- _Information provided_
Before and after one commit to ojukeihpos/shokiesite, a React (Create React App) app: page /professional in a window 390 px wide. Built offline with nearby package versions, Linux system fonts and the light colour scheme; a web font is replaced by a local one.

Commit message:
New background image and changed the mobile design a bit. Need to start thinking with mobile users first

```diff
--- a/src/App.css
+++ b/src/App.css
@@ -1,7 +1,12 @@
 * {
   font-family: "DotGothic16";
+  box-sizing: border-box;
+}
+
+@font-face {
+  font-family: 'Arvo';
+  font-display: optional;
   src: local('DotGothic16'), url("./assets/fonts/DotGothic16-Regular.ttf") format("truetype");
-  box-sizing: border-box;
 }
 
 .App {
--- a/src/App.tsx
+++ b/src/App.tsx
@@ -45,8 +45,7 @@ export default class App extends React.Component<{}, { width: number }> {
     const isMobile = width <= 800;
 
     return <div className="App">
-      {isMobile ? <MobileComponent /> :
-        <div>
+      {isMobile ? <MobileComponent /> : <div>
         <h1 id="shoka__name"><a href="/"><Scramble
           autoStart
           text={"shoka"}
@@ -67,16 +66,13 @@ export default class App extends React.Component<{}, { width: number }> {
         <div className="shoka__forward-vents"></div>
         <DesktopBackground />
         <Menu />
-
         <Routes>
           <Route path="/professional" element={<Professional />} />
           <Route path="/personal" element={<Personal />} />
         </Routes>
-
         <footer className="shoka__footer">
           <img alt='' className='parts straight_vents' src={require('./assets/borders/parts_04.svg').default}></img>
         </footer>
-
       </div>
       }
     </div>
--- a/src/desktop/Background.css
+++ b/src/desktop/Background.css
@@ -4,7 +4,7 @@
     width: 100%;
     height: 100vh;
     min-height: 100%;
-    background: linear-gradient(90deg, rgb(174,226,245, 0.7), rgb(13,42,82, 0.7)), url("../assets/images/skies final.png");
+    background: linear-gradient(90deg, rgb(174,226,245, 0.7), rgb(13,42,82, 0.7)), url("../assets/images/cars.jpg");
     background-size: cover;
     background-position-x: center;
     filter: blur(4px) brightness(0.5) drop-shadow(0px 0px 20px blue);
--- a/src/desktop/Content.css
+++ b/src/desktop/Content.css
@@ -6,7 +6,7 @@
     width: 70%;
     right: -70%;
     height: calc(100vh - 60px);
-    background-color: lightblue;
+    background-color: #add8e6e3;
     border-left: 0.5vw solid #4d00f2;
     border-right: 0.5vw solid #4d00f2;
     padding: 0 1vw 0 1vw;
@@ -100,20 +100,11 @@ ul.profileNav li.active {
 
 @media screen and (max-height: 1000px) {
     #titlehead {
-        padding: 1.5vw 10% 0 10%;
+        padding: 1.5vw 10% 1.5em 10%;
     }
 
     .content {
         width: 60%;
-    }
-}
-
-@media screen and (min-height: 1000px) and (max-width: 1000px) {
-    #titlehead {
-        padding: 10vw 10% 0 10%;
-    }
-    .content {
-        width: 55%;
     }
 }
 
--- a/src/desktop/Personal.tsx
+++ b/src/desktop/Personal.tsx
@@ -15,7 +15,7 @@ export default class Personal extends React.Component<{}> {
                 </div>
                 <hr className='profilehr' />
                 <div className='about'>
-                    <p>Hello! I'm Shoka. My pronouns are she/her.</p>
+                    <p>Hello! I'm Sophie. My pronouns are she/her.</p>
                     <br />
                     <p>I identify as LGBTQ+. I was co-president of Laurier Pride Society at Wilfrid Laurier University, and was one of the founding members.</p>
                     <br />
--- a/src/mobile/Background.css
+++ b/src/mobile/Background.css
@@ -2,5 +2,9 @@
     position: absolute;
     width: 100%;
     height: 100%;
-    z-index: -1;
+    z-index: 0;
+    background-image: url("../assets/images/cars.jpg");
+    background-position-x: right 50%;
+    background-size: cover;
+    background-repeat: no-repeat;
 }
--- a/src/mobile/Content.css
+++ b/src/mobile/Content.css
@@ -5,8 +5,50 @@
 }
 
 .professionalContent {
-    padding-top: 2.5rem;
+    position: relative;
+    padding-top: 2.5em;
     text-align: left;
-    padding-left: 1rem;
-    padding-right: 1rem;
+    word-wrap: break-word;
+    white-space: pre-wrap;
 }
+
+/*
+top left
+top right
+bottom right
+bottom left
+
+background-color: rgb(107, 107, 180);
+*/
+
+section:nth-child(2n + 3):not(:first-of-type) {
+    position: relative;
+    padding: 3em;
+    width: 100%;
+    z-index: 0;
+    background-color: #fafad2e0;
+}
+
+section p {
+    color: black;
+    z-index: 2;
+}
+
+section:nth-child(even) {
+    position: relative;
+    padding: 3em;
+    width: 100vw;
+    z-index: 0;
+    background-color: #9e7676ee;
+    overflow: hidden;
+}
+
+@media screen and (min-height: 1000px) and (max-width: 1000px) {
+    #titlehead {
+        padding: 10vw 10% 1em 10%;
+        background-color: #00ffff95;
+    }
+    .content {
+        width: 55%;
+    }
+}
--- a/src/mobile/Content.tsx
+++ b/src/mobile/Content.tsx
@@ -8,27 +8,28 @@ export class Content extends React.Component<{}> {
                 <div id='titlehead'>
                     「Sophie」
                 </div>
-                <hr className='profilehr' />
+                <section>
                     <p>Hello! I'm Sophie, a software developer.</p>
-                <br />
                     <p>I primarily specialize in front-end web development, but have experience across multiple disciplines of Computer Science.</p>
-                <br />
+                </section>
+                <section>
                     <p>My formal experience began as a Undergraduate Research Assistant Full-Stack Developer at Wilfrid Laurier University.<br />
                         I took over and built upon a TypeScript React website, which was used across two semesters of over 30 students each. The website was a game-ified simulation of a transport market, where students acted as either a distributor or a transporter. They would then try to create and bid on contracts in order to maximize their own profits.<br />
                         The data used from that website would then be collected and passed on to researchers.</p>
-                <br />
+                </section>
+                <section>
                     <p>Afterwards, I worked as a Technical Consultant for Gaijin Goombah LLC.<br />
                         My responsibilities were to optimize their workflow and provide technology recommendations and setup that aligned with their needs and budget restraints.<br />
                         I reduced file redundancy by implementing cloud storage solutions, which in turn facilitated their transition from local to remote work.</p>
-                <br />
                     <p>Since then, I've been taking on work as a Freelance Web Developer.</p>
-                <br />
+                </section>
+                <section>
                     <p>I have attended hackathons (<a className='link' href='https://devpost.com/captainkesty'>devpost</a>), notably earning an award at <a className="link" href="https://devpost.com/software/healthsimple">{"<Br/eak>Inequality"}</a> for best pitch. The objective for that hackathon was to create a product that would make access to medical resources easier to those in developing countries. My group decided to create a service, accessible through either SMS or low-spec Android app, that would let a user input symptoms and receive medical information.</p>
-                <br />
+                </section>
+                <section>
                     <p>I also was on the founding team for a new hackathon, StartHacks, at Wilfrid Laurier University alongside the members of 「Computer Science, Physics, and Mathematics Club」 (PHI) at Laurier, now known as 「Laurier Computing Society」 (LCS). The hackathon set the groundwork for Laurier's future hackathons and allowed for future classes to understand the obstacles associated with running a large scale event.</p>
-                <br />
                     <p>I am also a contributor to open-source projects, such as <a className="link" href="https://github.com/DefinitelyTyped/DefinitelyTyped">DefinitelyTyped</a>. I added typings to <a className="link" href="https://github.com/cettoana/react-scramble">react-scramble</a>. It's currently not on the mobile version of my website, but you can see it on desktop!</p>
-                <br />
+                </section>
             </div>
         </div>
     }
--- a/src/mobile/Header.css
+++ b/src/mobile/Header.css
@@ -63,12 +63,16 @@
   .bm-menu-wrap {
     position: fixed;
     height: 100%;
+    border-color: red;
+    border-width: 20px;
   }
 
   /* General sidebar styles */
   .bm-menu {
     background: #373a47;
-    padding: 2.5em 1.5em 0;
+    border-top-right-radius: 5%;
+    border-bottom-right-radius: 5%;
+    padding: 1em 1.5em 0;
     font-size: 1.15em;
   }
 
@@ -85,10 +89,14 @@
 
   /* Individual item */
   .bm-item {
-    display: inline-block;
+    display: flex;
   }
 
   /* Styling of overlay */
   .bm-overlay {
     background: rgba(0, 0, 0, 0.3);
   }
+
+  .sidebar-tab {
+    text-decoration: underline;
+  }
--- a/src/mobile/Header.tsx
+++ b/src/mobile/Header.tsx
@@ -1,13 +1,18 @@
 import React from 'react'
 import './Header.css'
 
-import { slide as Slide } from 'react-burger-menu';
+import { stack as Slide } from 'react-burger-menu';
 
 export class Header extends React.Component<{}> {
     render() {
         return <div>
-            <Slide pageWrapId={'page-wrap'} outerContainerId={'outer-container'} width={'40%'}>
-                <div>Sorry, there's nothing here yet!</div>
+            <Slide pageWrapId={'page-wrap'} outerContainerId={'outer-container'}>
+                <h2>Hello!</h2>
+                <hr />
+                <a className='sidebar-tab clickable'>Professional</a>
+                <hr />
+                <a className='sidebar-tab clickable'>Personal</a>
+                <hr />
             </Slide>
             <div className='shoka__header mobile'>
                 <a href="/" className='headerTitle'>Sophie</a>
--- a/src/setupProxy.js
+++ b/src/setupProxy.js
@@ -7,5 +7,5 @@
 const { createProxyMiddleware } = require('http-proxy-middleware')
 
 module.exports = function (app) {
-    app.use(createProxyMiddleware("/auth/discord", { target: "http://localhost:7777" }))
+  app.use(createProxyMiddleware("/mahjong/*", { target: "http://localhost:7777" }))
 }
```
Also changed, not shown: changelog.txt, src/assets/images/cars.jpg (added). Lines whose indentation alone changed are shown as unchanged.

- _Brief_
Using the records above, find and show each line with the string "position".

- _Written answer_
     background-position-x: center;
     position: absolute;
+    background-position-x: right 50%;
+    position: relative;
+    position: relative;
+    position: relative;
     position: fixed;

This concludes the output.